Replant tree under bylaw 813-20


The white birch in front of my house died year and a half ago.
We received permission to remove it and per the tree bylaw has to replant another tree. The arborist suggested a tulip tree for the report and we can change it later. My concern is a) the birch is about ten feet from the house and the tulip tree is too big (mature height 59ft & 20 ft width) for that location. b) the Hydro line is quite close by at the corner of the house (please see location plan). I am wondering if planting a Bloodgood Japanese Maple or a Radiant Crabapple is acceptable to the city or do you have a suggestion?


Thank you for contacting Toronto Master Gardeners about suitable replacements for your dead white birch. It is great that you are taking care over placement of the proposed new tree, and also considering other options to the tulip tree your arborist suggested. Let’s talk about this, but I want to encourage you to ask your arborist to address these valid concerns. He or she has been on site and will have noted underground services (hydro and telephone wires), soil condition, sun and wind issues, and will likely have thought about possible damaging effects of city road salt.

It is hard to tell from your photograph, whether the location is on your privately owned property, or on a City of Toronto owned road allowance. I am inclined to think that it is City owned which would be the reason your arborist suggested a Tulip tree, as this is on the list of trees permitted on road allowances. This can be found at  Most of these trees are large due to the City’s objective to provide long term urban forest cover, but a few are listed as medium sized, so those might be possibilities for you to consider.

If the location is not on City property, then you can decide to plant anything you like (subject to rules relating to overhanging branches etc.) but your arborist will be able to guide you on this. A good source for investigating trees suitable for Toronto private properties, is the website of the non-profit organization LEAF (Local Enhancement and Appreciation of Forests )

You clearly mention size as a factor in your choice, but there are other factors to consider, such as :

  • Curb appeal: bark and leaf colour can harmonize nicely with a home’s colour, enhancing, or softening it;
  • Do you know the cause of death of the birch? This may help you decide on a replacement that is less susceptible to that/those  condition(s). Birch are short- lived so may have died a natural death, leaving you no lingering concern. But it might be helpful for you to know that some deciduous trees like serviceberry, mountain ash, honey locust and some sugar maples tolerate salt .

As for Tulip trees (Liriodendron tulipifera ): they are native, have lovely lime/emerald green, interesting-shaped leaves that provide good shade and after a few years, fabulous yellow flowers (superficially resembling tulips) in late spring. They grow fast and large (59’ high and 20’ spread), the advantage of which is shade, which is why they are on the City approved list .
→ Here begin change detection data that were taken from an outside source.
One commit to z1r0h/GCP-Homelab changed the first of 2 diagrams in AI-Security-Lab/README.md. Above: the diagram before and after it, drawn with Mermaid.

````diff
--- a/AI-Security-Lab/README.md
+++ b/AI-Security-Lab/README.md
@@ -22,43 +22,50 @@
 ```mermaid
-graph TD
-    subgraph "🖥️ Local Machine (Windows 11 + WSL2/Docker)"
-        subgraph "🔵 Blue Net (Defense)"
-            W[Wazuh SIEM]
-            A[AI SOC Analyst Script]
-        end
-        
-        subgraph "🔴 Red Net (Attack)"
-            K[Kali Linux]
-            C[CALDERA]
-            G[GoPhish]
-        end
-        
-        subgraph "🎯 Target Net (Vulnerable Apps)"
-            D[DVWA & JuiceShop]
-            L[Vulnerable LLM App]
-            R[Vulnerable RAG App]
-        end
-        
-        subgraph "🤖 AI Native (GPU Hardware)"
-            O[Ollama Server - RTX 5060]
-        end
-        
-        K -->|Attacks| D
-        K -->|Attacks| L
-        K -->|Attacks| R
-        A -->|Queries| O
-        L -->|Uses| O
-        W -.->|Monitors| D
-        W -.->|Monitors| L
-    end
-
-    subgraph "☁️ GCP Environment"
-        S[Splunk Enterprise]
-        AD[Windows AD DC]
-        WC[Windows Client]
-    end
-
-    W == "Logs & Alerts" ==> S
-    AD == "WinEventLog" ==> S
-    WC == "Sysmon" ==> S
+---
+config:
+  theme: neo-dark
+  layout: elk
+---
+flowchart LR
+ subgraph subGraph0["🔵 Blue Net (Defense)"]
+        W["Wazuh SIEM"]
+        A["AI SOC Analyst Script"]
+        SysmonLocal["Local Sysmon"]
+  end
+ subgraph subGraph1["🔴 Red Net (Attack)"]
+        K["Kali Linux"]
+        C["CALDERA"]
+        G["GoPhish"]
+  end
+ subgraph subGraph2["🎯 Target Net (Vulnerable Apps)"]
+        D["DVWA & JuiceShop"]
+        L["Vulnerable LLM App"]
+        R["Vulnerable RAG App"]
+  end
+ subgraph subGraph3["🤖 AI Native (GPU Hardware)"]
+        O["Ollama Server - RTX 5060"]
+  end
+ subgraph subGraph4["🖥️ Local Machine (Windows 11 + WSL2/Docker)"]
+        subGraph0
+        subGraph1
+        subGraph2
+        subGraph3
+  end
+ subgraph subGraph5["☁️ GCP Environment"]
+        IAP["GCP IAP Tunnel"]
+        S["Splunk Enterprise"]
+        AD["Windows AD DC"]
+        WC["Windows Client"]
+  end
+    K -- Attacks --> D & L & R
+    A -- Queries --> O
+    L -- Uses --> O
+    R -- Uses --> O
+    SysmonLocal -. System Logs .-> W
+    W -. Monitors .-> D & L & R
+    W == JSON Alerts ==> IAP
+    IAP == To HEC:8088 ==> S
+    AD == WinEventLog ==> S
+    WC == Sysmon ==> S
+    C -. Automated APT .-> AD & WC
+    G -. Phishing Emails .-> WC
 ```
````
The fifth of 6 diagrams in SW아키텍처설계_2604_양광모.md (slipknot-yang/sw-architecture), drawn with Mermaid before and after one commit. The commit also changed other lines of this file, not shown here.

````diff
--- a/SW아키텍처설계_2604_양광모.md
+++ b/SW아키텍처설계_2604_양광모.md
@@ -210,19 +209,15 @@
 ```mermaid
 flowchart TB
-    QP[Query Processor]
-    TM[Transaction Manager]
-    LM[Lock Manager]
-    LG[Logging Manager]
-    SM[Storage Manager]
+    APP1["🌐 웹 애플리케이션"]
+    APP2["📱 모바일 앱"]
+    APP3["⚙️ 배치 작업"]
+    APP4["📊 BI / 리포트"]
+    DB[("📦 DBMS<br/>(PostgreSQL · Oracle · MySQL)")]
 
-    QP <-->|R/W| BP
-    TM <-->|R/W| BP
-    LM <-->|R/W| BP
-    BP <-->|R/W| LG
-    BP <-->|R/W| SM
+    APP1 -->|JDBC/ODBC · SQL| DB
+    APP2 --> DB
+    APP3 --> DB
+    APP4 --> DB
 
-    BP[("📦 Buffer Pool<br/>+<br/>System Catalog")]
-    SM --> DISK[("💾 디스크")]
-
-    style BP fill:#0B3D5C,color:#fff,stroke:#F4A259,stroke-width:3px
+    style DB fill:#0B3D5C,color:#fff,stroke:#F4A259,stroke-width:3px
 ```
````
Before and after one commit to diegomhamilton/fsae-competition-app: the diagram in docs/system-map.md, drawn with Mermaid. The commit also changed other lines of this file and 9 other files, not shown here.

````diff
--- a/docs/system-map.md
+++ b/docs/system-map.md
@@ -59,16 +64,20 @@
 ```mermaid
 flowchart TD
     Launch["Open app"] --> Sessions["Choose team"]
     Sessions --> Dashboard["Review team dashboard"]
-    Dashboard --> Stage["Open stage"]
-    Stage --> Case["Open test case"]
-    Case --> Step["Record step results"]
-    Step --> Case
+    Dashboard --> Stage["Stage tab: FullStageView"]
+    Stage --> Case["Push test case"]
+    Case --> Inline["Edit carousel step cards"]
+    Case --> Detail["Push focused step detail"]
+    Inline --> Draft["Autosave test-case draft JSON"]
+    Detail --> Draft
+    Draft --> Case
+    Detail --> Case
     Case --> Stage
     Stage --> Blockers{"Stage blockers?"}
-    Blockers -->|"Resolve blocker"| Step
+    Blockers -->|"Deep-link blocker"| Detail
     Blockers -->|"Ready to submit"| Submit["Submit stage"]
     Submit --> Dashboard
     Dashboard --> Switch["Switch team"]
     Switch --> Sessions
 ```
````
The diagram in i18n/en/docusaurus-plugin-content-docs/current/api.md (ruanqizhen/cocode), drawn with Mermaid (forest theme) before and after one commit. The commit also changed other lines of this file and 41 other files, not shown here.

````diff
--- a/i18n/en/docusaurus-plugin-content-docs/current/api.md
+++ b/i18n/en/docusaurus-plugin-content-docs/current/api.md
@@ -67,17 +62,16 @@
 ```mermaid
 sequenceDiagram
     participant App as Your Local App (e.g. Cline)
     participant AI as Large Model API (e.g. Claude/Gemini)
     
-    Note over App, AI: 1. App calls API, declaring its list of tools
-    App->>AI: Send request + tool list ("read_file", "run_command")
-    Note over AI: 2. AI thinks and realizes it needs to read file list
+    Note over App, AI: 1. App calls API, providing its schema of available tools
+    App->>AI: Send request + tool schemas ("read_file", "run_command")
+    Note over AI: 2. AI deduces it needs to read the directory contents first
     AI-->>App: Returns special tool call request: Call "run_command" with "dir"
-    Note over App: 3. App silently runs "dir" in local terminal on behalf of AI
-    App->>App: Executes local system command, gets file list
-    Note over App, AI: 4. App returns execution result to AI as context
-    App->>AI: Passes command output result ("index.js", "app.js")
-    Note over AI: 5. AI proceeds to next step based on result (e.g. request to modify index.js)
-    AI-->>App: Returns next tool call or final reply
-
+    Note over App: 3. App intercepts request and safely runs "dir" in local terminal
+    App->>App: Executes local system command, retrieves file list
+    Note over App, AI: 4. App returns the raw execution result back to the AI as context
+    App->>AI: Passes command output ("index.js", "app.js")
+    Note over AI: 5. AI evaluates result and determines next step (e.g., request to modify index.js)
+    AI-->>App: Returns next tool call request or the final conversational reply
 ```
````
Crab Apple trees( Malus spp)  are not on the City approved list, but are architectural, ornamental and of modest size. I cannot tell from the photo how close to the sidewalk it would be planted, but perhaps falling apples would be messy near a public walkway. Flowers are wonderful, and pollinator magnets: good for the environment, but less so for people with allergies walking by.

Bloodgood Japanese Maples (Acer palmatum) are considered reliable, and are undeniably beautiful living sculptures of modest height and spread, but not on the City list, so this would be a possibility only if you plant on your private property. If you know you have a road salt issue, consider whether this might be a better choice for closer to your house, or your back yard, where it might also be protected from wind and direct afternoon sun.

Another couple of suggestions if your location is owned by you:

Serviceberry (Amelanchier) is a native tree that matures at about 30 feet or less (mine is 20 years old and still only about 10 feet high), produces lovely white flowers in early spring, edible red berries in July (if you can harvest them before the birds do) and caramel-tinged red leaves in the fall. (Note: Do not plant these if there are junipers nearby, as the two infect each other).

Redbud (Cercis canadensis) is a very pretty native feature tree, and robust, although it spreads branches wide and might shade out grass or underplanting.

Honey locust (Gleditsia triacanthos) grows to about 35 feet, has an open spreading crown, yellow/orange fall leaves, likes sun, which you have, tolerates road salt, has small leaves that filter light (so does not shade out underplanting and grass), but seed pods need to be raked (there are cultivars that do not produce seed pods).

Hope some of this helps . Good luck with your tree choices!